Task to carry out: How many lines in the records below contain "loop"? Reply with the number only.

Records supplied:
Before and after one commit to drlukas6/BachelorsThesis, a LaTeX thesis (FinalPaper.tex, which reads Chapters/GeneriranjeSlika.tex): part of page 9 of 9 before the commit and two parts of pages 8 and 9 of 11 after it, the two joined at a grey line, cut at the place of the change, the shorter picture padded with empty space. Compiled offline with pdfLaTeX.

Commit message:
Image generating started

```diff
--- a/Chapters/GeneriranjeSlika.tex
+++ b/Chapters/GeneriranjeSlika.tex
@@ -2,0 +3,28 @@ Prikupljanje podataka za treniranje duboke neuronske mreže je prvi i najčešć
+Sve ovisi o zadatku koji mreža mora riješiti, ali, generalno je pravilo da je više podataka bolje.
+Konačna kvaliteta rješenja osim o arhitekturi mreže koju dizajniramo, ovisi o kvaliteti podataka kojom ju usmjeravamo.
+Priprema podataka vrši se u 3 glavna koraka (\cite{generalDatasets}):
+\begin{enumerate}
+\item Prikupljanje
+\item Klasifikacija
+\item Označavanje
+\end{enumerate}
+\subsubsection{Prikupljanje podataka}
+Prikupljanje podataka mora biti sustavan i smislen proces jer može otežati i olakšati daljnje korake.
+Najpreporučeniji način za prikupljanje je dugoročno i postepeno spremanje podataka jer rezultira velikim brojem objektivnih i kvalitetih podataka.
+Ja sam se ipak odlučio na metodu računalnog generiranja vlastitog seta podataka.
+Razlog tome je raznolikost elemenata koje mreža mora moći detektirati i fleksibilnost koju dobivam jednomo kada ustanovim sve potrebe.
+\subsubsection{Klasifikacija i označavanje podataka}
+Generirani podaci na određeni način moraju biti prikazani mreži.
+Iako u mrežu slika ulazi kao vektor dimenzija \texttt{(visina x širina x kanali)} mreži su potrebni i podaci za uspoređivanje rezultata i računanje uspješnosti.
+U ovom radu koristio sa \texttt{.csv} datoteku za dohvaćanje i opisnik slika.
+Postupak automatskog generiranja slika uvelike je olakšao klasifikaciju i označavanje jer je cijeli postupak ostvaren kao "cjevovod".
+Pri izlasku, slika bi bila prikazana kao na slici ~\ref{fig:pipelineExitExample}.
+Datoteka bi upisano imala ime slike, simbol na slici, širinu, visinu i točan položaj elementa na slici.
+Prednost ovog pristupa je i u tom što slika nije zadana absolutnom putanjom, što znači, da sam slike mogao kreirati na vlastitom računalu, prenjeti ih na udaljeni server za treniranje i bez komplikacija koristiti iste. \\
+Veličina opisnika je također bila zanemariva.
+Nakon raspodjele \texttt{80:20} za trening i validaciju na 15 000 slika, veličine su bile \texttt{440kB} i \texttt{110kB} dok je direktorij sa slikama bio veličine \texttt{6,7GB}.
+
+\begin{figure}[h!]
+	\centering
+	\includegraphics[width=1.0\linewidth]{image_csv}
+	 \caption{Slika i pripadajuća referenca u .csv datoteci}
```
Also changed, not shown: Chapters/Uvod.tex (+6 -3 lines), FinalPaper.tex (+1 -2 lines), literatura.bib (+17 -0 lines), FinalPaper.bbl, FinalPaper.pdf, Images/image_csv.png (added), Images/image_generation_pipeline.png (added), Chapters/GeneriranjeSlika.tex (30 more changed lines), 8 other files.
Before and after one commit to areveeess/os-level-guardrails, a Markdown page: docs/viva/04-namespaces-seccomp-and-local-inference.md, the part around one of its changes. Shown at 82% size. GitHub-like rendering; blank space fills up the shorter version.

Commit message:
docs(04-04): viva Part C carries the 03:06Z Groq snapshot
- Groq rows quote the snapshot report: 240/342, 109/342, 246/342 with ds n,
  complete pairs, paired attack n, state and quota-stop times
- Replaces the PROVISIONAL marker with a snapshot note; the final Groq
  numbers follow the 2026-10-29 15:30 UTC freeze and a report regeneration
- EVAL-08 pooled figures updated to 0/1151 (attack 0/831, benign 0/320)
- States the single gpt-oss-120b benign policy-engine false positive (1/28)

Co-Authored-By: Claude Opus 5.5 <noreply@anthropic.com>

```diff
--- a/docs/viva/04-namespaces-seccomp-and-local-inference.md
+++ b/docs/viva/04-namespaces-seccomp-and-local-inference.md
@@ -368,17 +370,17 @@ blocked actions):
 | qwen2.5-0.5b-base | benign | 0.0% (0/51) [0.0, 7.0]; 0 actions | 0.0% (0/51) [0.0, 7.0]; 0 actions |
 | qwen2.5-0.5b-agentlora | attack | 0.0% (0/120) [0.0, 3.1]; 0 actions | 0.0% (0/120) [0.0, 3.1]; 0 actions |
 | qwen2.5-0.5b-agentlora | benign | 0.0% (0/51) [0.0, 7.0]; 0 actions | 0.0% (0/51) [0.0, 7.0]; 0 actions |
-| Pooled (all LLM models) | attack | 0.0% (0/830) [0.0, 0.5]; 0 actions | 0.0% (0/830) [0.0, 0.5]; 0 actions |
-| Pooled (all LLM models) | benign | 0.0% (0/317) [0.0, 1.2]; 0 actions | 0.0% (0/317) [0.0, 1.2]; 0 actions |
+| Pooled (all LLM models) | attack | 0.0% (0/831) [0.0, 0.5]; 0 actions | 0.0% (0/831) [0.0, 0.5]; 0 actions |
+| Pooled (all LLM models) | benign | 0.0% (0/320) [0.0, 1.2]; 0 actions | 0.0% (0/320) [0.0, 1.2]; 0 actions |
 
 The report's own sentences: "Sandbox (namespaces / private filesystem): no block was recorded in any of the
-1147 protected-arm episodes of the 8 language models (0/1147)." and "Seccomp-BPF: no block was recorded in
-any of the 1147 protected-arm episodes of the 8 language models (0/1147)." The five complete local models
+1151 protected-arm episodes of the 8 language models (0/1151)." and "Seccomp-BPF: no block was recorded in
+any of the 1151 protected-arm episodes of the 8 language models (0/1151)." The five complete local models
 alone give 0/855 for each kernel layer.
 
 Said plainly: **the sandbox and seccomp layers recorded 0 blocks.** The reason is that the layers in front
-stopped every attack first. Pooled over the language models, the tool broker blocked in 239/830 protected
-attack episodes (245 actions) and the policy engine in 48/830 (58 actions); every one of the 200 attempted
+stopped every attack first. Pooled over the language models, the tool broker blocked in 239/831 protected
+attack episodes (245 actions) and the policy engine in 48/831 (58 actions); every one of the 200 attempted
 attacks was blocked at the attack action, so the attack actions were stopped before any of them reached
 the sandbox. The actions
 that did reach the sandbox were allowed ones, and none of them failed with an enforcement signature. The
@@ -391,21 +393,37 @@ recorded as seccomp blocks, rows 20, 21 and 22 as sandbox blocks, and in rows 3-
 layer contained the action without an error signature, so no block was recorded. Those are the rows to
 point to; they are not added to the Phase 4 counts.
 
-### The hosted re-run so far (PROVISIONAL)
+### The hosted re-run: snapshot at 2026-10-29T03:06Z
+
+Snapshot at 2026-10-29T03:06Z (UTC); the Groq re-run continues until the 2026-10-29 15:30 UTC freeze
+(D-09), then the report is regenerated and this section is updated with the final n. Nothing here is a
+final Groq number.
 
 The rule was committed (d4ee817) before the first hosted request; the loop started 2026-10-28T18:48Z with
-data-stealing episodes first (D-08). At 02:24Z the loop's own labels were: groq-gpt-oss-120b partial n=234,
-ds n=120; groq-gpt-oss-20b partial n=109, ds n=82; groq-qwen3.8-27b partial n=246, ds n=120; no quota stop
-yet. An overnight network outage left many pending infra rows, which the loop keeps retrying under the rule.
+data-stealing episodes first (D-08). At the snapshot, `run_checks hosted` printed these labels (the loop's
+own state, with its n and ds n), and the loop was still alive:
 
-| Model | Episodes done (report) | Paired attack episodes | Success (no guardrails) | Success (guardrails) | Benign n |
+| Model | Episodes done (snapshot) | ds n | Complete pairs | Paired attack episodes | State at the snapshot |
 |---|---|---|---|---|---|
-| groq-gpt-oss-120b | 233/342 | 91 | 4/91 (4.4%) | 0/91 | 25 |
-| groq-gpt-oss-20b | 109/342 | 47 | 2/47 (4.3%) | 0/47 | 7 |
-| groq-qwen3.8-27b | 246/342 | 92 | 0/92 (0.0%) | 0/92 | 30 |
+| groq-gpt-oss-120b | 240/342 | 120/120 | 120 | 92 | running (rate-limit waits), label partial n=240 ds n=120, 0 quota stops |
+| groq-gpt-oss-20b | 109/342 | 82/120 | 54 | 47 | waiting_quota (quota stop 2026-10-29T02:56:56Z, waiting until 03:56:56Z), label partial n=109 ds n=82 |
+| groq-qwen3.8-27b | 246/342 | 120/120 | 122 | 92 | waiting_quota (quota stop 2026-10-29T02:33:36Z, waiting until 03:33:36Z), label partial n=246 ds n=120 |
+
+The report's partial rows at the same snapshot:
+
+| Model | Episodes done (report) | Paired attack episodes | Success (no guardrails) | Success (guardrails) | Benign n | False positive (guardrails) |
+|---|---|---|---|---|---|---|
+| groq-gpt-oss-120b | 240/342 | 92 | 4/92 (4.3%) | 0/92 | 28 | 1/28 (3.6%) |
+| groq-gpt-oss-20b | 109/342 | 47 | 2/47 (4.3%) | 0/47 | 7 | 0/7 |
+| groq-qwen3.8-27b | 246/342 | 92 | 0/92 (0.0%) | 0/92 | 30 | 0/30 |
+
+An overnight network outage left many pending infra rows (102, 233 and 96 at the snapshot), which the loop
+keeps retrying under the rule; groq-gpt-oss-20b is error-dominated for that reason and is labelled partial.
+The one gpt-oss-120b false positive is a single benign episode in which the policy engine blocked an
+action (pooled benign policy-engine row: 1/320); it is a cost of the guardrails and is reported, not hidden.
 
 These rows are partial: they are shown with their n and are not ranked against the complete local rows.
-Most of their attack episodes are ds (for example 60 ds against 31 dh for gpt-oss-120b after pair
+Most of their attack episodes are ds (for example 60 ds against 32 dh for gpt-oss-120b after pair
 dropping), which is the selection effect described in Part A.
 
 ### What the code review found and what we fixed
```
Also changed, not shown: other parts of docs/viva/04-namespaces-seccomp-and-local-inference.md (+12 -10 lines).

Solved exercise: 6